Please print out the entries below unchanged and skip the images.

[Revision tracking records]
╭──

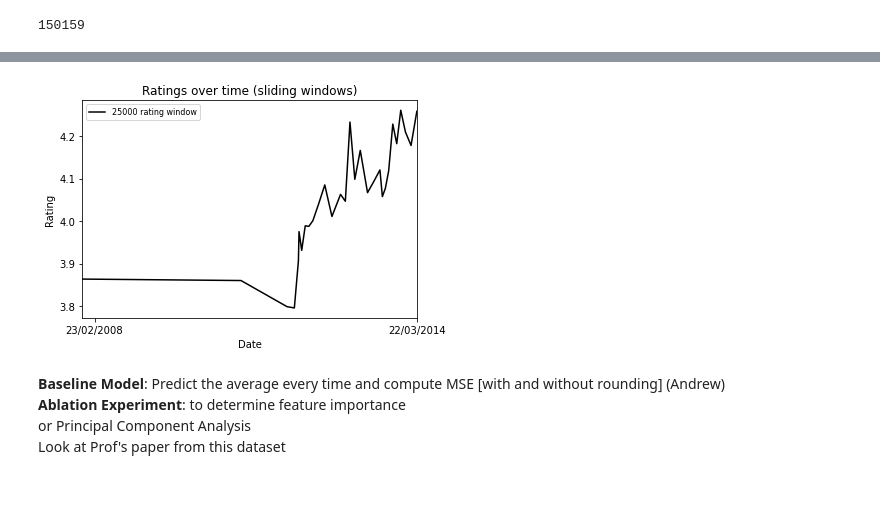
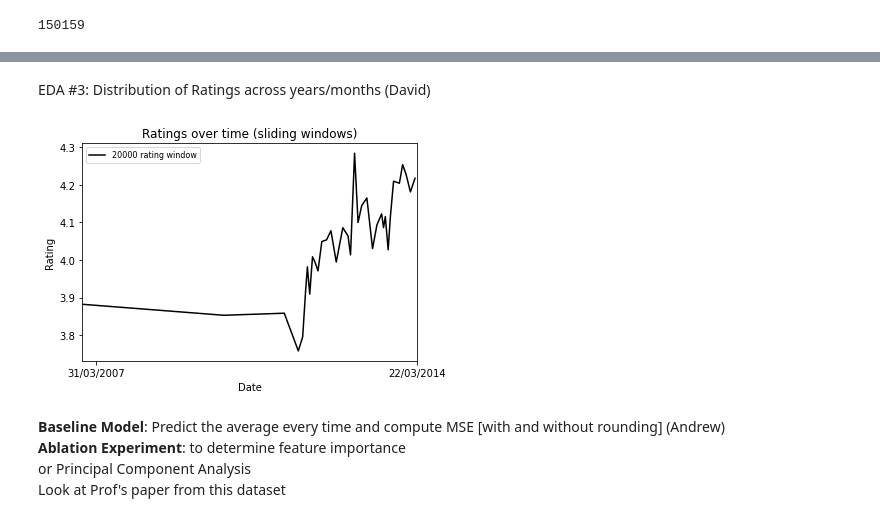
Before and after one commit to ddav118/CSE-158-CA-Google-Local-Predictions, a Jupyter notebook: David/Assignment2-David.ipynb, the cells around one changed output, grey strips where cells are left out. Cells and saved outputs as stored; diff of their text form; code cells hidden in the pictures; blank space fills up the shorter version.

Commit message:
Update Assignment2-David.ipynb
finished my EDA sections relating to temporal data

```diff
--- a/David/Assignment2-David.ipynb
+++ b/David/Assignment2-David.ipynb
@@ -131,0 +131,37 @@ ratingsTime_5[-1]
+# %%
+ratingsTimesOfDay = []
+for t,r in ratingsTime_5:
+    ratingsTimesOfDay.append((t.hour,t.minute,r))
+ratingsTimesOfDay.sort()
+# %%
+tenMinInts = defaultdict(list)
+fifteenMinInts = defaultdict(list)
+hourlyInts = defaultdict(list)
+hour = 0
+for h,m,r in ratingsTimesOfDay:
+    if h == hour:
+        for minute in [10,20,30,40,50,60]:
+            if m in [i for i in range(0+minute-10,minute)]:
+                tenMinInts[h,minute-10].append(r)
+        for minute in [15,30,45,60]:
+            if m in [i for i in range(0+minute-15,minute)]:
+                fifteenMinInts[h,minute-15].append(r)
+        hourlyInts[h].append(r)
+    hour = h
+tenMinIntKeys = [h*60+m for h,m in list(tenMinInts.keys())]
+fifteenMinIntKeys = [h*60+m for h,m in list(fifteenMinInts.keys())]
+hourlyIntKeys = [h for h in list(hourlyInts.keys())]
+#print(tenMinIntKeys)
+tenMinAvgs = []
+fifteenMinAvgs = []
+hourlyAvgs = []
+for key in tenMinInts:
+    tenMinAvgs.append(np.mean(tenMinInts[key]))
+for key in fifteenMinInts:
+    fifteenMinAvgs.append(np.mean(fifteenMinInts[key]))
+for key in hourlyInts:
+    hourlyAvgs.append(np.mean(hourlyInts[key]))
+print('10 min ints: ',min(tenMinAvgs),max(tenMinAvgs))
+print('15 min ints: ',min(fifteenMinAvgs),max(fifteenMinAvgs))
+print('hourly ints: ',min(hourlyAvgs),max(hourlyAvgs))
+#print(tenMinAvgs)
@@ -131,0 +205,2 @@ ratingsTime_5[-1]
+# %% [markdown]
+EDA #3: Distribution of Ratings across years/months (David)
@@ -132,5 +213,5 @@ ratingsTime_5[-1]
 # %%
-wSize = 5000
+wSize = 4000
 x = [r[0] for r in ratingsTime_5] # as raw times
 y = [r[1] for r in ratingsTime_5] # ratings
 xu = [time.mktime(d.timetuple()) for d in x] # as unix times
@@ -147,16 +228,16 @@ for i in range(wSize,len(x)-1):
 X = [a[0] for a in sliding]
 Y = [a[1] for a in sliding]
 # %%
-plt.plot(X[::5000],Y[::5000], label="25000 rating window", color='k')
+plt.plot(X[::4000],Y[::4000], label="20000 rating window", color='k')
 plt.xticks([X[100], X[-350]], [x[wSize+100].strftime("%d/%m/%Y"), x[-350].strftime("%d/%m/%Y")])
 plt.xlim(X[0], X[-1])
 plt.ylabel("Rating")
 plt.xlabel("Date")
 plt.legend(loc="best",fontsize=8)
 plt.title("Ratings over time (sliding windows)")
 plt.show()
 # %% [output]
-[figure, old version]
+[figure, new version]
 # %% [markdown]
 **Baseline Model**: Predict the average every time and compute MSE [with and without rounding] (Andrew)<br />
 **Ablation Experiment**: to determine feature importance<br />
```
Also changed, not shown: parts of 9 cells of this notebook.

╰──

Result for this task
Before and after one commit to ddav118/CSE-158-CA-Google-Local-Predictions, a Jupyter notebook: David/Assignment2-David.ipynb, the cells around one changed output, grey strips where cells are left out. Cells and saved outputs as stored; diff of their text form; code cells hidden in the pictures; blank space fills up the shorter version.

Commit message:
Update Assignment2-David.ipynb
finished my EDA sections relating to temporal data

```diff
--- a/David/Assignment2-David.ipynb
+++ b/David/Assignment2-David.ipynb
@@ -131,0 +131,37 @@ ratingsTime_5[-1]
+# %%
+ratingsTimesOfDay = []
+for t,r in ratingsTime_5:
+    ratingsTimesOfDay.append((t.hour,t.minute,r))
+ratingsTimesOfDay.sort()
+# %%
+tenMinInts = defaultdict(list)
+fifteenMinInts = defaultdict(list)
+hourlyInts = defaultdict(list)
+hour = 0
+for h,m,r in ratingsTimesOfDay:
+    if h == hour:
+        for minute in [10,20,30,40,50,60]:
+            if m in [i for i in range(0+minute-10,minute)]:
+                tenMinInts[h,minute-10].append(r)
+        for minute in [15,30,45,60]:
+            if m in [i for i in range(0+minute-15,minute)]:
+                fifteenMinInts[h,minute-15].append(r)
+        hourlyInts[h].append(r)
+    hour = h
+tenMinIntKeys = [h*60+m for h,m in list(tenMinInts.keys())]
+fifteenMinIntKeys = [h*60+m for h,m in list(fifteenMinInts.keys())]
+hourlyIntKeys = [h for h in list(hourlyInts.keys())]
+#print(tenMinIntKeys)
+tenMinAvgs = []
+fifteenMinAvgs = []
+hourlyAvgs = []
+for key in tenMinInts:
+    tenMinAvgs.append(np.mean(tenMinInts[key]))
+for key in fifteenMinInts:
+    fifteenMinAvgs.append(np.mean(fifteenMinInts[key]))
+for key in hourlyInts:
+    hourlyAvgs.append(np.mean(hourlyInts[key]))
+print('10 min ints: ',min(tenMinAvgs),max(tenMinAvgs))
+print('15 min ints: ',min(fifteenMinAvgs),max(fifteenMinAvgs))
+print('hourly ints: ',min(hourlyAvgs),max(hourlyAvgs))
+#print(tenMinAvgs)
@@ -131,0 +205,2 @@ ratingsTime_5[-1]
+# %% [markdown]
+EDA #3: Distribution of Ratings across years/months (David)
@@ -132,5 +213,5 @@ ratingsTime_5[-1]
 # %%
-wSize = 5000
+wSize = 4000
 x = [r[0] for r in ratingsTime_5] # as raw times
 y = [r[1] for r in ratingsTime_5] # ratings
 xu = [time.mktime(d.timetuple()) for d in x] # as unix times
@@ -147,16 +228,16 @@ for i in range(wSize,len(x)-1):
 X = [a[0] for a in sliding]
 Y = [a[1] for a in sliding]
 # %%
-plt.plot(X[::5000],Y[::5000], label="25000 rating window", color='k')
+plt.plot(X[::4000],Y[::4000], label="20000 rating window", color='k')
 plt.xticks([X[100], X[-350]], [x[wSize+100].strftime("%d/%m/%Y"), x[-350].strftime("%d/%m/%Y")])
 plt.xlim(X[0], X[-1])
 plt.ylabel("Rating")
 plt.xlabel("Date")
 plt.legend(loc="best",fontsize=8)
 plt.title("Ratings over time (sliding windows)")
 plt.show()
 # %% [output]
-[figure, old version]
+[figure, new version]
 # %% [markdown]
 **Baseline Model**: Predict the average every time and compute MSE [with and without rounding] (Andrew)<br />
 **Ablation Experiment**: to determine feature importance<br />
```
Also changed, not shown: parts of 9 cells of this notebook.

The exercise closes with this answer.